According to Benson protecting the commodity should be a higher priority than creating a quick-fix storage solution. “Recently we’re seeing more people store grain in a bin rather than using temporary storage spaces so they can monitor it better year-round,” Benson says. “Long-term storage is advantageous because we’re dealing with $5/bushel for certain grains, so it’s more important to protect it now than it has been in the past,” he adds.
Chant recommends regular cleaning of grain storage bins to ensure the grain remains in the best possible condition. “You shouldn’t go more than three years without completely emptying and cleaning the bins. We’ve seen elevators hold grain for up to five years and suffer serious consequences,” he says.
But using a properly cleaned storage vessel is only a part of keeping grain high quality. Using effective aeration techniques elongates the time grain can be stored before spoilage occurs.
Keeping dry and even wet grain for a long period of time is relatively easy, if correctly aerating the product. Aeration aids in maintaining a consistent relationship between the grain temperature and the outside air temperature. Maintaining this equilibrium will minimize moisture migration and deterioration rates. An aeration system allows the operator to bring the grain to the desired temperature using either outside or ambient air.
Although finding the perfect grain temperature for the job can be exacted to a science, a general rule of thumb is the cooler the grain, the better. Bill Sturtz of Boone Aeration outlines the advantages of keeping grain at a low temperature. “Cool grain is not subject to damage by insect and mold activity. Those quality barriers become more active once the commodity hits 85 F. Ideally, the grain should be kept above freezing, but as cool as possible,” says Sturtz.
Chant says the target temperature guidelines for corn and beans is below 48 F and wheat is below 56 F.
Factors like seasons, type of grain, duration of time storing and geographical location all determine how to achieve the prescribed temperature. “Twenty-five percent moisture corn arriving at an elevator in Georgia in August poses different issues than 25% moisture corn arriving at an elevator in Minnesota in November,” Chant says. “The corn arriving in Georgia will undoubtedly require the use of fans to safely hold the corn prior to grain drying and long-term storage.”
However, cooling is easier in some regions because of the climate. For example, “typically in the Upper Midwest the crop is harvested in the fall and the temperature must be brought down, which is done naturally at that time of year as the outside temperature declines to 35 or 40 F,” Sturtz says.
Long-term storage that crosses seasonal boundaries requires extensive planning. Charts, such as the one Chant uses (on pg. 26), can help grain storage facilities determine how long they may safely store corn at various temperatures and moisture contents.

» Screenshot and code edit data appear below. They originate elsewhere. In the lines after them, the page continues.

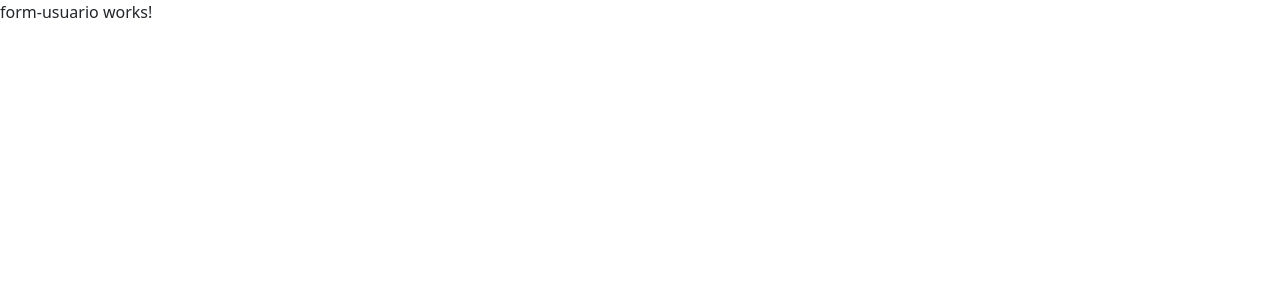
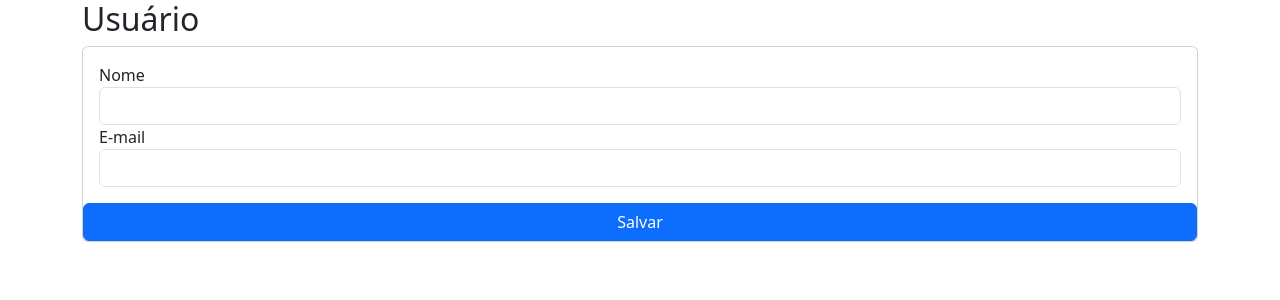
Before and after one commit to claramartinovsky/fabsoft-2025-2, an Angular app in the folder projfabsoft_frontend/: page /usuarios/novo in a window 1280 px wide. Shown: the top 300 px of the page. Built offline with nearby package versions, Linux system fonts and the light colour scheme.

Commit message:
forms usuário salvar

```diff
--- a/projfabsoft_frontend/src/app/form-usuario/form-usuario.html
+++ b/projfabsoft_frontend/src/app/form-usuario/form-usuario.html
@@ -1 +1,23 @@
-<p>form-usuario works!</p>
+<main class="container">
+    <h2>Usuário</h2>
+    <div class="card">
+        <div class="card-body">
+            <div class="form-group">
+                <label for="txtNome">Nome</label>
+                <input type="text"
+                    [(ngModel)]="usuario.nome"
+                    class="form-control"
+                    id="txtNome">
+            </div>
+            <div class="form-group">
+                <label for="txtEmail">E-mail</label>
+                <input type="text"
+                    [(ngModel)]="usuario.email"
+                    class="form-control"
+                    id="txtEmail">
+            </div>
+        </div>
+        <button (click)="salvar()"
+            class="btn btn-primary">Salvar</button>
+    </div>
+</main>
--- a/projfabsoft_frontend/src/app/form-usuario/form-usuario.ts
+++ b/projfabsoft_frontend/src/app/form-usuario/form-usuario.ts
@@ -15,5 +15,18 @@ import { Router } from '@angular/router';
 })
 
 export class FormUsuario {
+  usuario: Usuario = new Usuario();
+
+  constructor(
+    private usuarioService:UsuarioService,
+    private router:Router
+  ){}
+
+  salvar(){
+    this.usuarioService.saveUsuario(this.usuario)
+      .subscribe(resultado => {
+        this.router.navigate(['usuarios'])
+      })
+  }
 
 }
```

Avoiding unstable grain conditions is the prime objective of a successful aeration system. Grain stored above 75 F and 30% moisture content is extremely unstable, and will spoil rapidly.
Benson warns that effective management is half the battle in ensuring an aeration system will do its job. “You can design the best products and possess all the knowledge in the world, but without diligent management, it won’t make a difference,” Benson says.
An automatic aeration program, which uses fans that are programmed to keep the grain at a certain temperature, can be an effective way of managing bin aeration. “Recent dramatic increases in commodity pricing has made the customer more willing to spend money on a better aeration system because the cost of the update is more than offset by the added protection from better aeration,” Chant says.
After taking all the proper measures to ensure proper grain drying, storage and aeration, the last thing an elevator wants to encounter is a pest control problem. It’s nearly impossible to altogether eliminate the presence of insects since they easily enter the bin through natural building openings, shipments and ventilation ports, but it’s in the elevator’s best interest to try and minimize the situation.